Data section:

· · · ·

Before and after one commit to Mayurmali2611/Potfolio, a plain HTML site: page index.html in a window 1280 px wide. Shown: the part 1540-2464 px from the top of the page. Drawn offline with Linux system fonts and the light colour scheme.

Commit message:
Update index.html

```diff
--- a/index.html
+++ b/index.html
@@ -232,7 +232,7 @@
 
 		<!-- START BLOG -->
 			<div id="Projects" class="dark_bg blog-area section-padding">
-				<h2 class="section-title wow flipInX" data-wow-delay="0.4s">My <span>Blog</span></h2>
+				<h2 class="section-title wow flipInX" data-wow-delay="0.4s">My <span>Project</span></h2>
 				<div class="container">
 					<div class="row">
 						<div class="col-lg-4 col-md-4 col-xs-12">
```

· · · ·

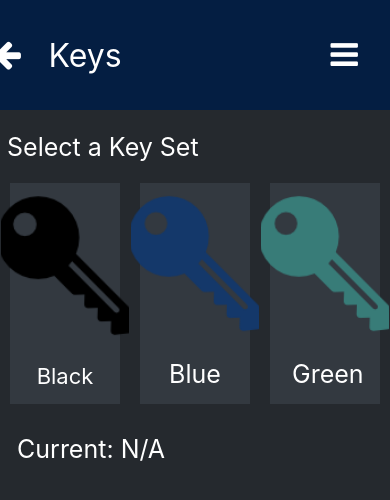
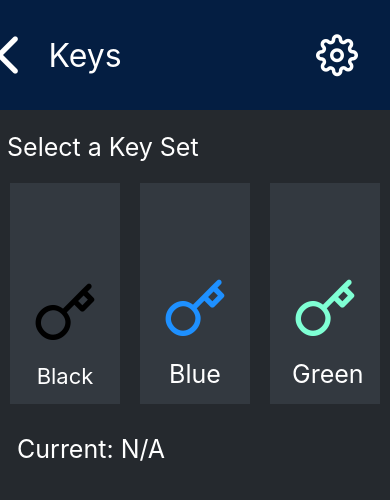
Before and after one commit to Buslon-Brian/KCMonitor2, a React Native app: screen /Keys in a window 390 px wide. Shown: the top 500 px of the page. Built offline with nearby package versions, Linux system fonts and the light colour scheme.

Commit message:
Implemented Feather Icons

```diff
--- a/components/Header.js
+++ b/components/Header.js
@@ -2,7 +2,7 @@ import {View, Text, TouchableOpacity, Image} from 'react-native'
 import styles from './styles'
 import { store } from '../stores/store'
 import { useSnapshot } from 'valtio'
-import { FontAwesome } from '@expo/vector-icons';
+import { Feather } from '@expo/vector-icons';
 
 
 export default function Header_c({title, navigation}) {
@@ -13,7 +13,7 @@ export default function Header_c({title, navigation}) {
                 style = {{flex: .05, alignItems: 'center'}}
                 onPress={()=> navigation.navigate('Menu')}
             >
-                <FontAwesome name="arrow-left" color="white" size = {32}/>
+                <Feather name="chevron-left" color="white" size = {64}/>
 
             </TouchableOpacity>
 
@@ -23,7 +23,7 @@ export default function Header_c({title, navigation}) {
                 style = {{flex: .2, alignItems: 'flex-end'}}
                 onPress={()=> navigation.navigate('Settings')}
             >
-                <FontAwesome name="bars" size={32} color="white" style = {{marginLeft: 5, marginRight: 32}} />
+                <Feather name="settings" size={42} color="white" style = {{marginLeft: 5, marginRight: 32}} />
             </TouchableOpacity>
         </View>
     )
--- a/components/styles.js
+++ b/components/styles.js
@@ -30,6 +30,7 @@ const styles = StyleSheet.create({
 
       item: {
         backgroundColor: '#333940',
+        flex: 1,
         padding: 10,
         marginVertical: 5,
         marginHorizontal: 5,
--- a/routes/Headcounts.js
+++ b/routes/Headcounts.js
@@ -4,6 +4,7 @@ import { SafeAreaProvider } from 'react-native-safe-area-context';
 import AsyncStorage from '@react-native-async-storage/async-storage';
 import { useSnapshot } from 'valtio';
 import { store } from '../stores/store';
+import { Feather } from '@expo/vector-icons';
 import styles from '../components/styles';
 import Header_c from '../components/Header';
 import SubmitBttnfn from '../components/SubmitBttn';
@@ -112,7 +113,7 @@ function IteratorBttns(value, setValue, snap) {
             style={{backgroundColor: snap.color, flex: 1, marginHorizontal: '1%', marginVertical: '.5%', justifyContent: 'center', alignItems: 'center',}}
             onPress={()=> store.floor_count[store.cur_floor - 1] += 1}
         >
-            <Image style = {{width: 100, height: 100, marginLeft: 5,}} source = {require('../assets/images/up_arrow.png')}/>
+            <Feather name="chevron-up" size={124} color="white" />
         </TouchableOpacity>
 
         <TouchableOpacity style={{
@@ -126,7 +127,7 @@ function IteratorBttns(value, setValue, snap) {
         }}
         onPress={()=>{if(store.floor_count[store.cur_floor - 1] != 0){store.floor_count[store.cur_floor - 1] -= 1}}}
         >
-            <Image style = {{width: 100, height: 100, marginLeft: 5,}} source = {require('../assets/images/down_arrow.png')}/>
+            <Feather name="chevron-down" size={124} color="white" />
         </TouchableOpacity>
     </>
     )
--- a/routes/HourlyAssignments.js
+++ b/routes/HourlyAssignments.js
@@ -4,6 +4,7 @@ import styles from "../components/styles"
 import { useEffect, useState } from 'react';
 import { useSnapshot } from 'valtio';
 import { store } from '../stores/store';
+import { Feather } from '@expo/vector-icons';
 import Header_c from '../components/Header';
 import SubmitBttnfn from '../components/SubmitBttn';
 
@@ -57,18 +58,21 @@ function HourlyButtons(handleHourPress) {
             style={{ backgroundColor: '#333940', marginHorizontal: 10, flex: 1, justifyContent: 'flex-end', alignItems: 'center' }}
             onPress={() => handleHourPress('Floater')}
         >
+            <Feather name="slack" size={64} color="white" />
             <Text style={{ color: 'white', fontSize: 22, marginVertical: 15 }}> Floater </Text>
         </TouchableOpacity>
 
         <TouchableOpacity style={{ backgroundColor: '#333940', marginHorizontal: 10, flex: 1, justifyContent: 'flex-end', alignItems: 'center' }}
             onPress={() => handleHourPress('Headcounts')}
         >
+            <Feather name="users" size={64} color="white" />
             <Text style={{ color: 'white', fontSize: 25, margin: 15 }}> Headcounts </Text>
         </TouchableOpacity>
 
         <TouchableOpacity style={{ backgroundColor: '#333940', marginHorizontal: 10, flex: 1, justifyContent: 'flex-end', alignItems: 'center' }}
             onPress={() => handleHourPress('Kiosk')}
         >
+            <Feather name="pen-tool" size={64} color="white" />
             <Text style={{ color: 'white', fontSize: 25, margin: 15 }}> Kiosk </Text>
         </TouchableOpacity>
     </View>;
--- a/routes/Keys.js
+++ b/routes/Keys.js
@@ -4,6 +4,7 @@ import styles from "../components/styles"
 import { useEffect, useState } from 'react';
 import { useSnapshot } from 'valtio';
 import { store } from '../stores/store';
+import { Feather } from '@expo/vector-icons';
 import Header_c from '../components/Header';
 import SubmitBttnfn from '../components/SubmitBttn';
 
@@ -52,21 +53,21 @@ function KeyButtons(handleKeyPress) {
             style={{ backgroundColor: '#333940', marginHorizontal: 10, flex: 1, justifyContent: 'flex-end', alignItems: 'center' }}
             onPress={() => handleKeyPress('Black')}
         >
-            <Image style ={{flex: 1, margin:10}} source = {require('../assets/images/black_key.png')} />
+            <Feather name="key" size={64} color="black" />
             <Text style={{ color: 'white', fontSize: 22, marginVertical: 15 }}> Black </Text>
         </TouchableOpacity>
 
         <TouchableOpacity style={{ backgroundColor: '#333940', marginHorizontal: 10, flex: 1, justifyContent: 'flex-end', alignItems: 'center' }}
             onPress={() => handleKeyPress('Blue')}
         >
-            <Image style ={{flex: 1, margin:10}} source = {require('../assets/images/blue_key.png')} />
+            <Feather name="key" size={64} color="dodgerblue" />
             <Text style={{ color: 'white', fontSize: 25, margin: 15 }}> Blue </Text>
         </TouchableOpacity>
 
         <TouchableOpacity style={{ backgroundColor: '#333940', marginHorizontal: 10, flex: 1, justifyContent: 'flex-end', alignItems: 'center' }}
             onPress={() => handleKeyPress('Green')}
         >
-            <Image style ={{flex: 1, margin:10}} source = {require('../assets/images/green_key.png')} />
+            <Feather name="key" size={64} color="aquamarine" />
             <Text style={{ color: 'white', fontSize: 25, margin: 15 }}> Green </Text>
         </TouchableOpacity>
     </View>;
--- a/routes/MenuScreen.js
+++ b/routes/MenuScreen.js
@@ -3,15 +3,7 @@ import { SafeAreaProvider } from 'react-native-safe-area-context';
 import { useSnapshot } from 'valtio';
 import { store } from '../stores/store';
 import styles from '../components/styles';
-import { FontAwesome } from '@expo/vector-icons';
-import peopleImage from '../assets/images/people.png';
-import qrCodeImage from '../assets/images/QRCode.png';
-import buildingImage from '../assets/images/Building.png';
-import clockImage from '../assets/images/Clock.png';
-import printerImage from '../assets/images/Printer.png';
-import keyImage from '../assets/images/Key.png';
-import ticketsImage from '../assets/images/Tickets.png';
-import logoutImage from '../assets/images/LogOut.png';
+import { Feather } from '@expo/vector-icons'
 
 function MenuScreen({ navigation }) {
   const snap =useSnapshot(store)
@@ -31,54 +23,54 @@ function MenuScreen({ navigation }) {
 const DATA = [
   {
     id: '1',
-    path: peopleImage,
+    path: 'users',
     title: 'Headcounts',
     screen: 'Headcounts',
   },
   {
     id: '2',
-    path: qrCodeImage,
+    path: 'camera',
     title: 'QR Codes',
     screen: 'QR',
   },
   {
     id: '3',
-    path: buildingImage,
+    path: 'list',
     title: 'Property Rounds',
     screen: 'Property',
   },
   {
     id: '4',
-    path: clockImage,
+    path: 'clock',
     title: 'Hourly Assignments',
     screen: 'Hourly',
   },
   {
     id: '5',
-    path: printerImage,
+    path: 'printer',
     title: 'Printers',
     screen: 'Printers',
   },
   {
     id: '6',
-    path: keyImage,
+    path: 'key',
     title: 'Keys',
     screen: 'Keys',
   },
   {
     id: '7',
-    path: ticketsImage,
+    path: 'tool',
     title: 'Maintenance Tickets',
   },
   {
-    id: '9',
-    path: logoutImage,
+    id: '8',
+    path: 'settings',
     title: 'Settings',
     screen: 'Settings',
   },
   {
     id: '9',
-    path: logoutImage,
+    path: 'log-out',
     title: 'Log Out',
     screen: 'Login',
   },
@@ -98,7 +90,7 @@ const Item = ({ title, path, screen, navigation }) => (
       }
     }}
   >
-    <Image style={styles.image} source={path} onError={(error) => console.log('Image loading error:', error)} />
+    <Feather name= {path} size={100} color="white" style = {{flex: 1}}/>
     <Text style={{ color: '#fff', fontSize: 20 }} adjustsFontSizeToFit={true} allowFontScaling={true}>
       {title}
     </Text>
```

· · · ·

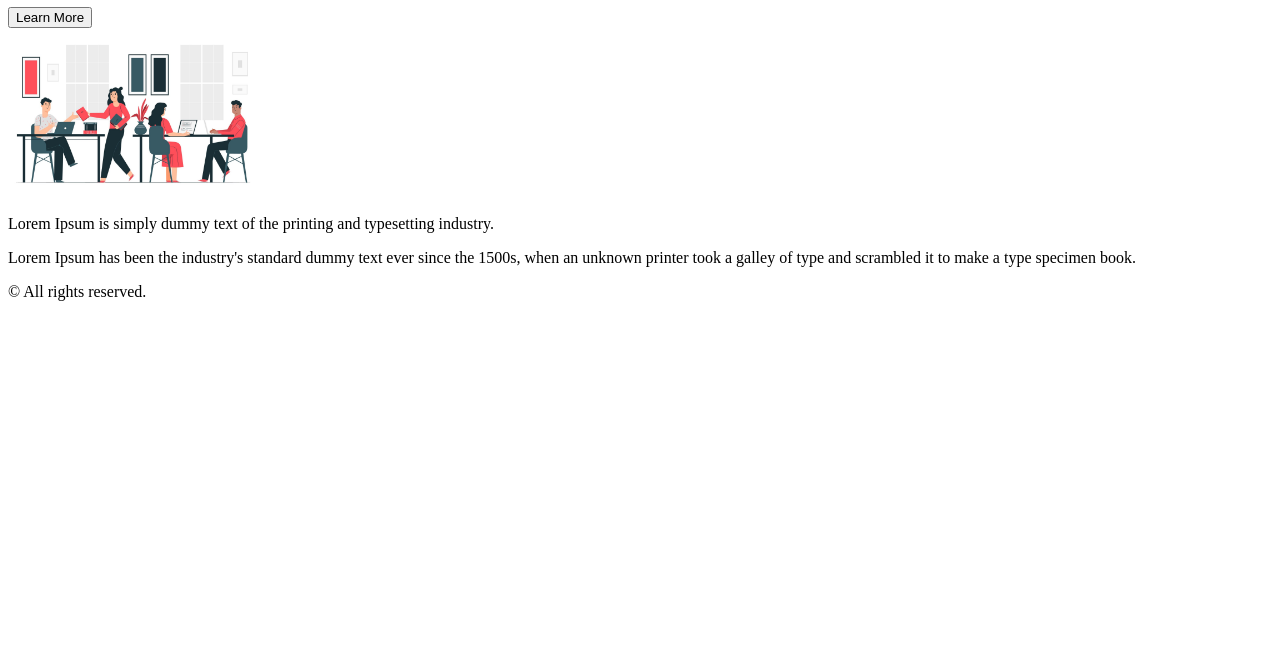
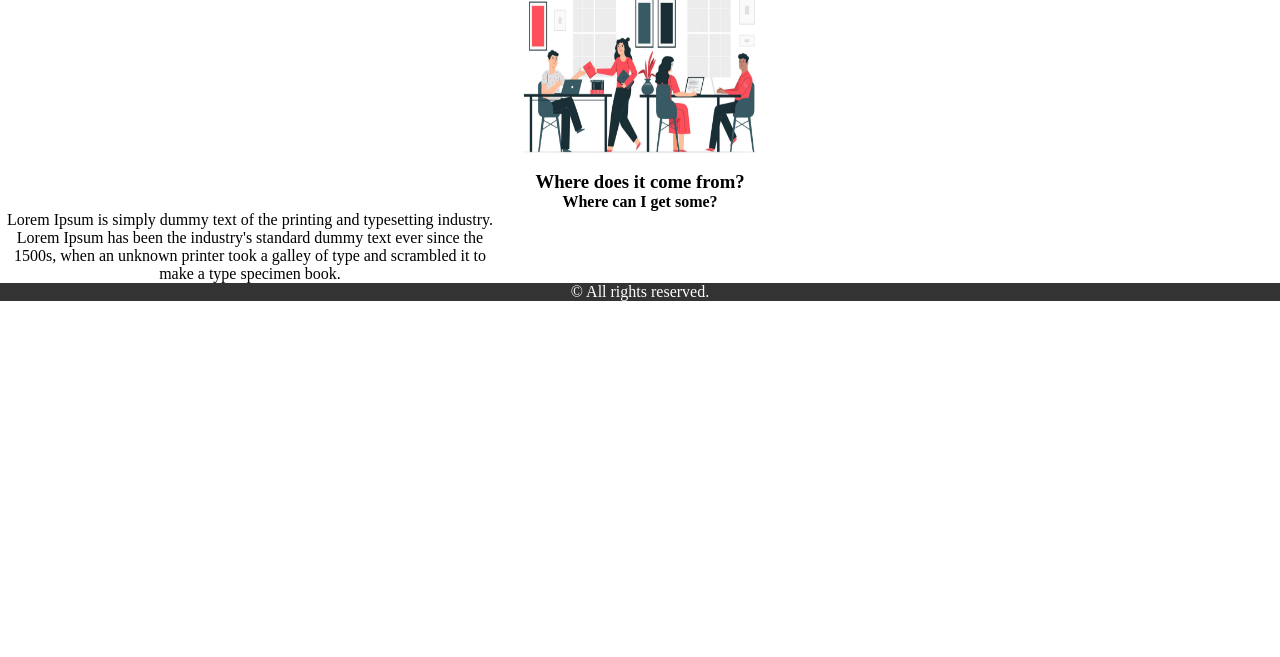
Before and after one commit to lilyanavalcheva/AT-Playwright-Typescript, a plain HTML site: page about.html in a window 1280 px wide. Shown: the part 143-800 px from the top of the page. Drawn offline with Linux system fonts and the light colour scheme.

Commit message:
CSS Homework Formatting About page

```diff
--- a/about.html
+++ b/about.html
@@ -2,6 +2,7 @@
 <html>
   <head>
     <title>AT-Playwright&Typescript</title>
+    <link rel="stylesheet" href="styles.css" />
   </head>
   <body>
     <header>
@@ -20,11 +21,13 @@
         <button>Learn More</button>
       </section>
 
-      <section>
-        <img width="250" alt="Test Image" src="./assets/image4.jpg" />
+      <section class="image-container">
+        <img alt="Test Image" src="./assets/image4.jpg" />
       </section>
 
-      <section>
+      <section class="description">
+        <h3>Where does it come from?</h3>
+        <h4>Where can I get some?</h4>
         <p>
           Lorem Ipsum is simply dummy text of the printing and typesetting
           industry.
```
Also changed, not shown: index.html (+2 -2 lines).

· · · ·

What you are asked to do: How many lines in the entries above include the string "Headcounts"? Give only the number.

Your solution: 6